[Records for processing]
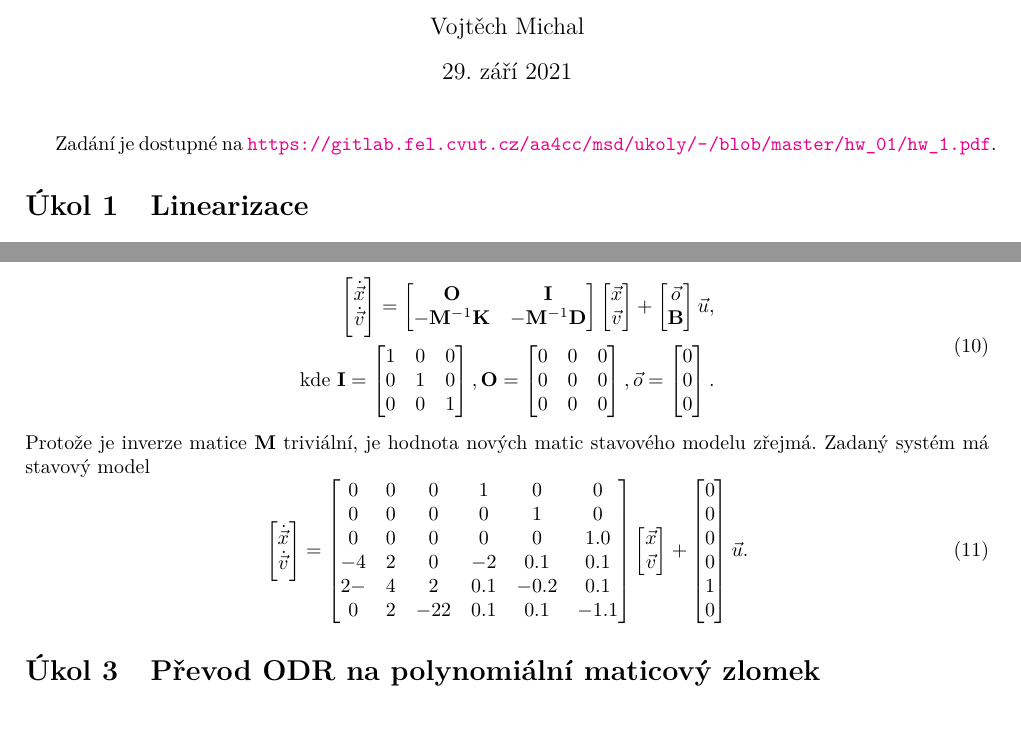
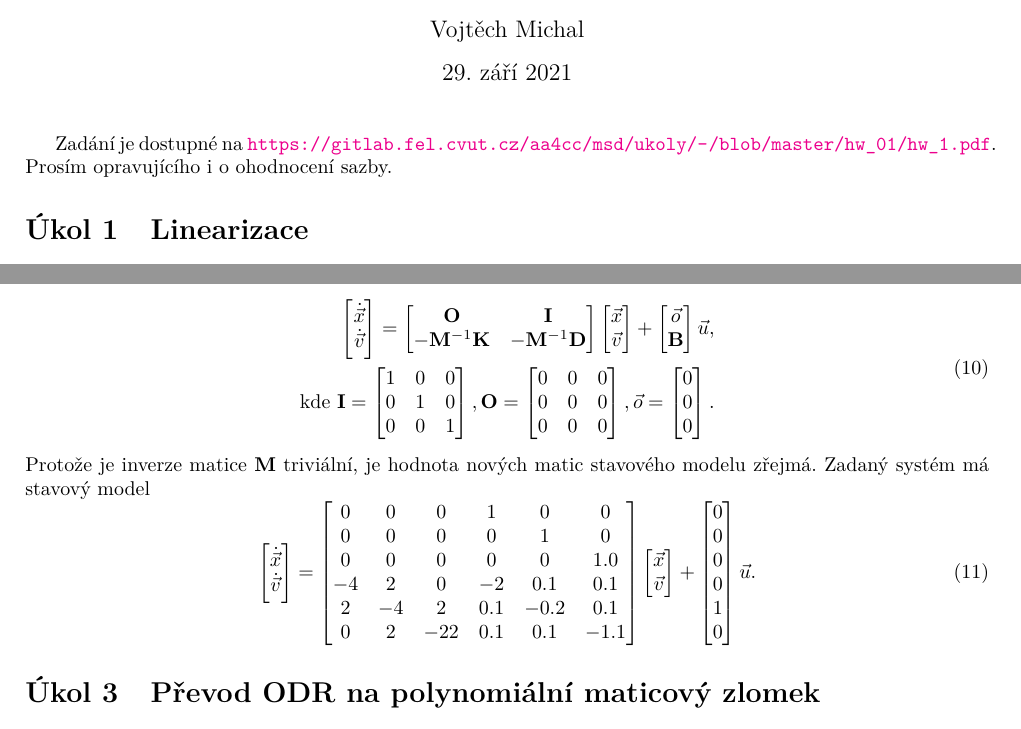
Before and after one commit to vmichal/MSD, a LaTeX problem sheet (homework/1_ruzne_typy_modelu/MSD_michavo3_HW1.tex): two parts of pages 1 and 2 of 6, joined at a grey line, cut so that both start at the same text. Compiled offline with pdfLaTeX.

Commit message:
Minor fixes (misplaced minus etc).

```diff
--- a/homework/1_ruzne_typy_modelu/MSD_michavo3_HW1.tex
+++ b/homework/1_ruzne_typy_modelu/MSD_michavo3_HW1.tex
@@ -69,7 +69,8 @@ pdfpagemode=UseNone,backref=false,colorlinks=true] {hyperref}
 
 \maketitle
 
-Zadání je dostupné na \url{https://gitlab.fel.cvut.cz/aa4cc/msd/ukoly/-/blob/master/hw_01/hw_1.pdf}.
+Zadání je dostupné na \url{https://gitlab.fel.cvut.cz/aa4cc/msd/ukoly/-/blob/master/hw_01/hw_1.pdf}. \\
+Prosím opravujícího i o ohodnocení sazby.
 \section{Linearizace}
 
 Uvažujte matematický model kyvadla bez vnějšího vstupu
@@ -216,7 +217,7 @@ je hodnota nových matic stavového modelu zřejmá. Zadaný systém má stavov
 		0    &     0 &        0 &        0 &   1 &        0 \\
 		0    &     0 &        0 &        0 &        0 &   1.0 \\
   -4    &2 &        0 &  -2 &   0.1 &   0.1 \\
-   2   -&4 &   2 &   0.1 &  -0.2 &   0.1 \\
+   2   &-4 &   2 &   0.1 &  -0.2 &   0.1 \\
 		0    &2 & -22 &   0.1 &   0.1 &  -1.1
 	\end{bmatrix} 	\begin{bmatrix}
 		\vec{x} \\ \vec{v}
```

[Exercise objective] Give every line of the records above again, exactly, and omit the pictures.

[Solution for this problem]
Before and after one commit to vmichal/MSD, a LaTeX problem sheet (homework/1_ruzne_typy_modelu/MSD_michavo3_HW1.tex): two parts of pages 1 and 2 of 6, joined at a grey line, cut so that both start at the same text. Compiled offline with pdfLaTeX.

Commit message:
Minor fixes (misplaced minus etc).

```diff
--- a/homework/1_ruzne_typy_modelu/MSD_michavo3_HW1.tex
+++ b/homework/1_ruzne_typy_modelu/MSD_michavo3_HW1.tex
@@ -69,7 +69,8 @@ pdfpagemode=UseNone,backref=false,colorlinks=true] {hyperref}
 
 \maketitle
 
-Zadání je dostupné na \url{https://gitlab.fel.cvut.cz/aa4cc/msd/ukoly/-/blob/master/hw_01/hw_1.pdf}.
+Zadání je dostupné na \url{https://gitlab.fel.cvut.cz/aa4cc/msd/ukoly/-/blob/master/hw_01/hw_1.pdf}. \\
+Prosím opravujícího i o ohodnocení sazby.
 \section{Linearizace}
 
 Uvažujte matematický model kyvadla bez vnějšího vstupu
@@ -216,7 +217,7 @@ je hodnota nových matic stavového modelu zřejmá. Zadaný systém má stavov
 		0    &     0 &        0 &        0 &   1 &        0 \\
 		0    &     0 &        0 &        0 &        0 &   1.0 \\
   -4    &2 &        0 &  -2 &   0.1 &   0.1 \\
-   2   -&4 &   2 &   0.1 &  -0.2 &   0.1 \\
+   2   &-4 &   2 &   0.1 &  -0.2 &   0.1 \\
 		0    &2 & -22 &   0.1 &   0.1 &  -1.1
 	\end{bmatrix} 	\begin{bmatrix}
 		\vec{x} \\ \vec{v}
```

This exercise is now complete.